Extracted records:
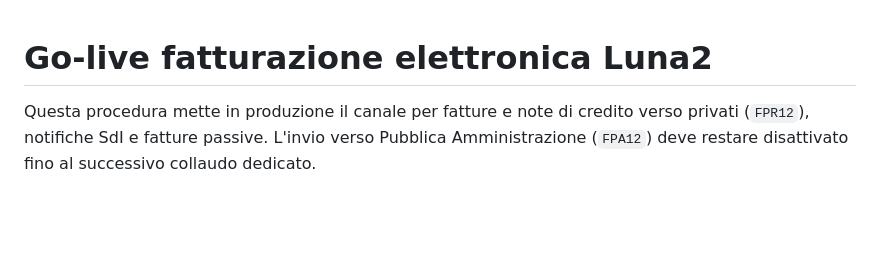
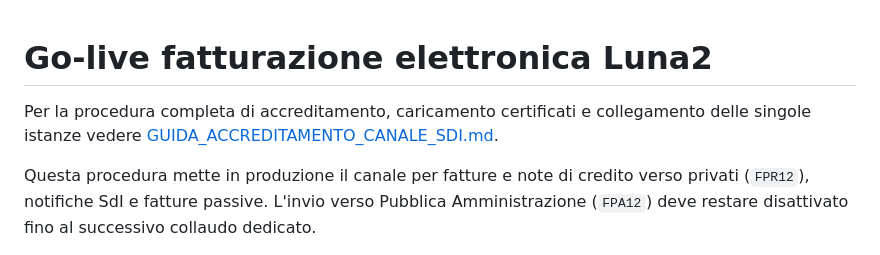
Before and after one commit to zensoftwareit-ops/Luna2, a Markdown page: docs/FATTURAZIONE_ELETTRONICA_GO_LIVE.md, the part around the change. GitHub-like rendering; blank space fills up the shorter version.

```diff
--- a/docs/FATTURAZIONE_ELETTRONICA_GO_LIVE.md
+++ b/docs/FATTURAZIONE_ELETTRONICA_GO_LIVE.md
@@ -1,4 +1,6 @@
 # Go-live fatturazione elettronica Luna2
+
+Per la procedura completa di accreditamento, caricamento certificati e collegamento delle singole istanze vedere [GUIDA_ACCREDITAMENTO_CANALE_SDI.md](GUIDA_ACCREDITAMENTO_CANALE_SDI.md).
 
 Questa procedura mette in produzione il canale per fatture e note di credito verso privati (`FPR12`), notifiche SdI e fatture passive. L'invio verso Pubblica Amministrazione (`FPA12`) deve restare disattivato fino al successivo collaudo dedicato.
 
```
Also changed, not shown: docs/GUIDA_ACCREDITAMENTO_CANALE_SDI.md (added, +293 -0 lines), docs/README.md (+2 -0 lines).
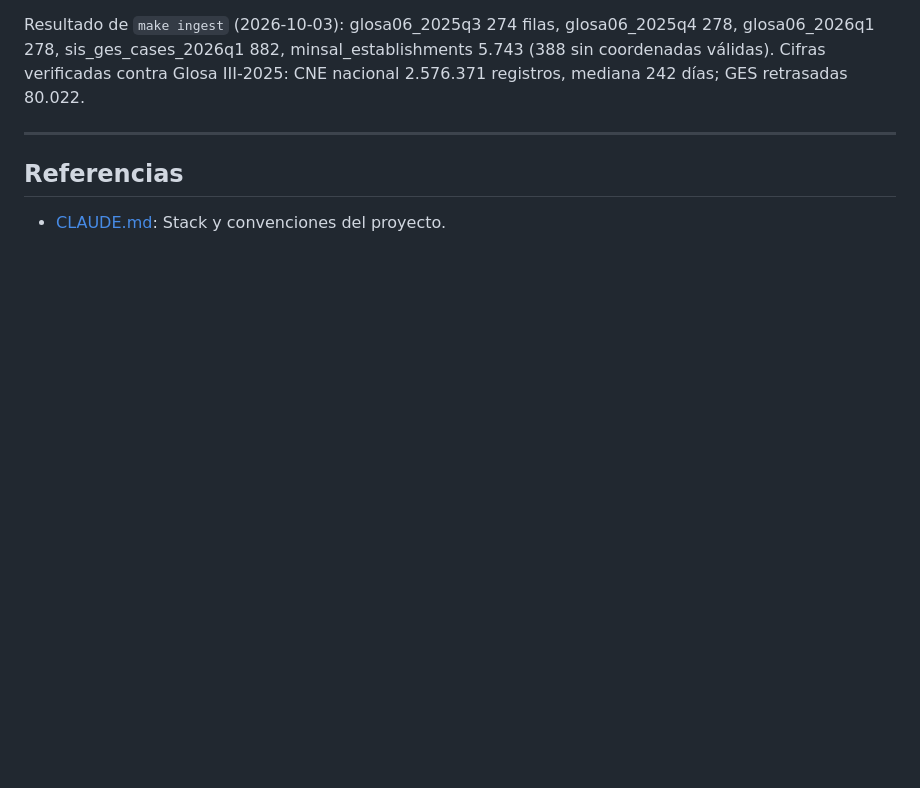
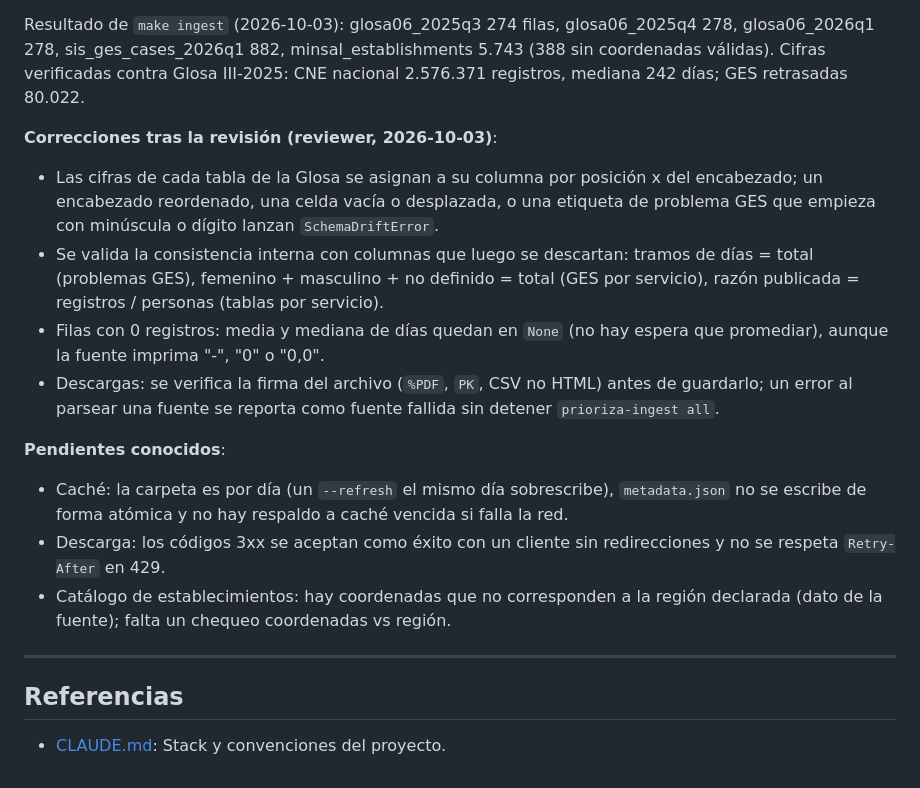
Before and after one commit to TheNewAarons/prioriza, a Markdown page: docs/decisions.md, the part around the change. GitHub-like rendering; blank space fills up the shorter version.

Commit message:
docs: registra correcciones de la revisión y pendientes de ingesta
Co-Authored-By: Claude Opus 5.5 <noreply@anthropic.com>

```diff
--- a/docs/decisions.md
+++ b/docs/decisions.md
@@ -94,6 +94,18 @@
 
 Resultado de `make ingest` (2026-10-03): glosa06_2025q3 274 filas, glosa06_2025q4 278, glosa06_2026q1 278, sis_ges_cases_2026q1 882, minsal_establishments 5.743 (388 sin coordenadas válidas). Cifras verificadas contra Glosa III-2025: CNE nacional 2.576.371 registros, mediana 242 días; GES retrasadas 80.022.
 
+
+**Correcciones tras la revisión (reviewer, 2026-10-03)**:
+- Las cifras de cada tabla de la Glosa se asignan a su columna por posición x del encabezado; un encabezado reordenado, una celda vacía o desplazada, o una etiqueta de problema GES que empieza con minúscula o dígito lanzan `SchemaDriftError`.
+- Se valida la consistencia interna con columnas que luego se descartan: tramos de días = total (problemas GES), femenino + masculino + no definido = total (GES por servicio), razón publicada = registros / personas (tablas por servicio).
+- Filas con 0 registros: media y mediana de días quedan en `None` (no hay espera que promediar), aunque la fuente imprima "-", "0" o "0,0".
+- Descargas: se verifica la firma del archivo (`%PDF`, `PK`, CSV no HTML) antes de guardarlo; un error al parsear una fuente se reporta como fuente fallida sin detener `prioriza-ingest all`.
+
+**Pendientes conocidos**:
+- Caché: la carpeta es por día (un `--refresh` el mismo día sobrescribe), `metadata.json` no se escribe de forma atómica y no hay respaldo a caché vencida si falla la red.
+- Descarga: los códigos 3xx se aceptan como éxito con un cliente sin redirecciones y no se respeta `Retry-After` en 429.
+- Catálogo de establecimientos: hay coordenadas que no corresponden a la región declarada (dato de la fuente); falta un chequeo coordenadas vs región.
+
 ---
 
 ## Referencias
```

_Task goal:_
Whenever the word "GitHub" appears in a line of the data above, that line counts. Say how many lines count, and nothing more.

_Result below:_
2